      •  Trump's Wall Collapses
      •  Washington Decides to Do Something Different, Passes Bipartisan Crime Bill
      •  Trump Foundation to Dissolve
      •  Flynn Sentencing Postponed
      •  Trump Launches Reelection Machine
      •  Will Trump Cooperate with His Campaign?
      •  McSally Wins by Losing
      •  Republicans Want to Create an ActRed
      •  Could Kansas Be a Senate Battleground in 2020?

PW logo Putin Praises Trump’s Decision on Syria
Trump Ignored Defense Secretary on Syria
Trump Will Lift Sanctions on Russian Oligarch
Vilsack Won’t Say If He’ll Run for Senate
Merkely Mulls White House Bid
Trump Snubs Corker By Canceling Meeting

Trump's Wall Collapses

Well, the wall didn't physically collapse. It hasn't even been built yet. And it is not going to be built, probably not ever. What collapsed were the talks between Donald Trump and Senate Minority Leader Chuck Schumer (D-NY). Trump's response was basically to cave and concede that he wasn't going to get the $5 billion he wanted for his wall project.

Trump's next ploy was to claim he could take the money out of the military budget. That was immediately shot down when multiple senators pointed out that moving money from one department's budget to another's is illegal. Then, Majority Leader Mitch McConnell (R-KY) offered a new plan: Give Trump a billion-dollar slush fund to use as he pleased. The Democrats instantly rejected this idea. So, are we back where we started with a shutdown looming?

No. Very likely Congress will pass a bill, either now or in January, to fund the government without any wall funding and Trump will sign it and claim victory. But things really changed in a significant way today. Rep. Nancy Pelosi (D-CA) undoubtedly noticed that when the Democrats stand up to Trump and simply say "no," he caves. That's a lesson she is not likely to forget any time soon, and it will color her entire relationship with Trump for the next 2 years. (V)

Washington Decides to Do Something Different, Passes Bipartisan Crime Bill

For the last decade or so, bipartisanship has been somewhere on the spectrum between the giant panda and the dodo bird in terms of its long-term prospects. On Tuesday, however, it showed that it's not quite extinct yet, as the Senate passed the First Step Act by a huge margin, 87-12. The Act already passed the House, and will now head to the White House for Donald Trump's signature.

The bill is being described as the most significant overhaul of the criminal justice system in a generation. That may be true, but it's primarily because there aren't a lot of other bills it's competing against. The Act makes a number of moderate adjustments in the handling of federal prisoners (of which there are about 180,000). It makes sentencing guidelines more consistent (for example, cocaine and crack are now treated as the same drug, since they are), gives judges more leeway when dealing with repeat offenders (since "three strikes" has proven a bust), and increases the amount of early-release time earned by prisoners for good behavior or for taking coursework while incarcerated.

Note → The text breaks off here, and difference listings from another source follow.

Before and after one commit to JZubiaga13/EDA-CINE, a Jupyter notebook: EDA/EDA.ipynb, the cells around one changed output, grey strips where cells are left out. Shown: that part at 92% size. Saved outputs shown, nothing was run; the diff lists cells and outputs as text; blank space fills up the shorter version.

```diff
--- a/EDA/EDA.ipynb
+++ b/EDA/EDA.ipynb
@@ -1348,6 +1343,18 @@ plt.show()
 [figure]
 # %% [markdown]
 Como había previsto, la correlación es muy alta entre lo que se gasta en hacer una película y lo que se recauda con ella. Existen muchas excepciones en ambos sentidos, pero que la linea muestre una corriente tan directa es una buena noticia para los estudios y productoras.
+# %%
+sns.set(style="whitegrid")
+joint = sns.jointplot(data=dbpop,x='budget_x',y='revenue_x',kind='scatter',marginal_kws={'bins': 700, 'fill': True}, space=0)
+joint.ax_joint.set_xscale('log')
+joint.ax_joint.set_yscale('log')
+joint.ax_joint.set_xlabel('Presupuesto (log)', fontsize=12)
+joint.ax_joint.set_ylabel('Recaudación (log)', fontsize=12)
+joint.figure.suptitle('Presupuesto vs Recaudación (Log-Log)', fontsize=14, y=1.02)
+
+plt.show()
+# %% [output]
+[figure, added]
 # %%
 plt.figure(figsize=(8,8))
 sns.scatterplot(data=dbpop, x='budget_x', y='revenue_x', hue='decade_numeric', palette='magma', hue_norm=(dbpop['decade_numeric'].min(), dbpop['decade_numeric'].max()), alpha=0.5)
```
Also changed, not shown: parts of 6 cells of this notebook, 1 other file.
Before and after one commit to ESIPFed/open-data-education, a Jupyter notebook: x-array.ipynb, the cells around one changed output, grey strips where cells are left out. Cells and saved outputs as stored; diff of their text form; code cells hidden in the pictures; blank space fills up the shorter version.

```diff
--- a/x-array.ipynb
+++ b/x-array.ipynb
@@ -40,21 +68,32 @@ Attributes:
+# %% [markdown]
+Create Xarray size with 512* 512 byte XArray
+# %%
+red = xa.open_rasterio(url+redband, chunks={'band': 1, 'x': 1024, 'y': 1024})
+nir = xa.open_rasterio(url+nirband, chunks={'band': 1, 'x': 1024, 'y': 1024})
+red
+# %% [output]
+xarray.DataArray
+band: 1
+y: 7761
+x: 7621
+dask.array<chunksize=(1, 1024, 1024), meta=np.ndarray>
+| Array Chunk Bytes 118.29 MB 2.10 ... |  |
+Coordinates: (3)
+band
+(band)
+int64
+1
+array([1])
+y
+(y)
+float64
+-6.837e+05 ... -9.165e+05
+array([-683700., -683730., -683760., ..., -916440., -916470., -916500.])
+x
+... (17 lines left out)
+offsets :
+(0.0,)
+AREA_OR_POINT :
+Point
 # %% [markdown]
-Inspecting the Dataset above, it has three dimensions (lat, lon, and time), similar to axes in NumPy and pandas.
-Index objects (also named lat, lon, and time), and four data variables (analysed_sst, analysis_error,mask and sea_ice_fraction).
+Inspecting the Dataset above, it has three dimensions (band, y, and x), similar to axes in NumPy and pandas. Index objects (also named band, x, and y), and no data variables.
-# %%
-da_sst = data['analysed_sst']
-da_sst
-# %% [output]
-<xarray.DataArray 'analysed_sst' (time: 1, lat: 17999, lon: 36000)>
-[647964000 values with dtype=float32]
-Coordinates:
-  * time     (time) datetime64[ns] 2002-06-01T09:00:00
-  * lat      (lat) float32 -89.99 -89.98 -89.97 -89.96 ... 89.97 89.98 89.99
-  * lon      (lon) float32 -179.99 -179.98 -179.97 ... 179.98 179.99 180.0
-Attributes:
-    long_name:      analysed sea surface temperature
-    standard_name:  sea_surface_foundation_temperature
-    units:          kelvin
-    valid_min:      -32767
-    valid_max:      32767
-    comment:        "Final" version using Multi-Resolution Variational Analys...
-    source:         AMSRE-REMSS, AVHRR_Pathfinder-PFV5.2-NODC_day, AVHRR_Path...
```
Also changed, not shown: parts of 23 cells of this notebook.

The passage of the Act is being presented as a win for Trump, as well it should be. Acting like a normal, everyday president (for a change), he invested some of his political capital in the bill, vocally supporting it. He also sent some of his people to the Hill to whip up votes. That includes, in particular, Jared Kushner, who apparently had some executive time in between solving the opioid crisis, bringing peace to the Middle East, and reorganizing the federal government.

Does this portend a 2019 where a Trump-led Washington actually gets stuff done? Well, it's certainly interesting timing that, right on the precipice of facing a divided Congress, the President suddenly developed an interest in bipartisan legislation. On Tuesday, he also jumped ship on his wall again (see above), and his administration formally banned bump stocks for guns. That's three things, in one day, that are more attuned to the political center, and to reaching across the aisle, than they are to pleasing the base.

On the other hand, Trump has behaved in a conventional fashion in the past, lulled everyone into a false sense of security, and then gone right back to being Donald Trump. So, we'll hold off on predicting the dawn of a new era until presented with a fair bit more evidence. (Z)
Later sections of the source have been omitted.